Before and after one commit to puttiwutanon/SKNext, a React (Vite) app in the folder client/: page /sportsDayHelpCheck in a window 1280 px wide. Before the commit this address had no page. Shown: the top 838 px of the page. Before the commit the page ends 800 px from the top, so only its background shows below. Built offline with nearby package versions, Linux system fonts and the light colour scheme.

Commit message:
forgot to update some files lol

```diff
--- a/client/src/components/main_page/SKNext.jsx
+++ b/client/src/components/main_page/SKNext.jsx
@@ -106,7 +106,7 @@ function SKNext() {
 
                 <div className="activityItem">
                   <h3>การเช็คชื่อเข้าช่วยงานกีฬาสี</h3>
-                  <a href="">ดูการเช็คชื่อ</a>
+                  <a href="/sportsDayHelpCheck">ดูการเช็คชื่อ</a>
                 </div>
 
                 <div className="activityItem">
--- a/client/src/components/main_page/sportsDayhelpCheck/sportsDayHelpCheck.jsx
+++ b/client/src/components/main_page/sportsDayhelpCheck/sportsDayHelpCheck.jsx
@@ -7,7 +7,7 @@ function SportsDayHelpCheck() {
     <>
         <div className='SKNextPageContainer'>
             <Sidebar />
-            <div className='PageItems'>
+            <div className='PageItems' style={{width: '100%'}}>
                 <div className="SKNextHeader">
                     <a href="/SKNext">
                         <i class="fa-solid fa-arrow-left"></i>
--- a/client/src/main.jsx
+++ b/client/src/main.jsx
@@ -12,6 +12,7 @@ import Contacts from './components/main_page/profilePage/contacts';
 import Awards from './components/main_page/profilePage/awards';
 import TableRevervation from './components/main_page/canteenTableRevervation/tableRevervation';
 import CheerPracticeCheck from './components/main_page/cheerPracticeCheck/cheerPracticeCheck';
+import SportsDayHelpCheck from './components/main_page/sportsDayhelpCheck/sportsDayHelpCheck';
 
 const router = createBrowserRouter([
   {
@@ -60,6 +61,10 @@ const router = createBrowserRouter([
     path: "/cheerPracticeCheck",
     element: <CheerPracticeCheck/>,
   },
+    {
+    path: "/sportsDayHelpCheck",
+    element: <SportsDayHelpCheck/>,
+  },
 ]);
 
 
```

- [Requirement]
From the records above, copy every line that includes the word "href".

- [Answer to this task]
-                  <a href="">ดูการเช็คชื่อ</a>
+                  <a href="/sportsDayHelpCheck">ดูการเช็คชื่อ</a>
                     <a href="/SKNext">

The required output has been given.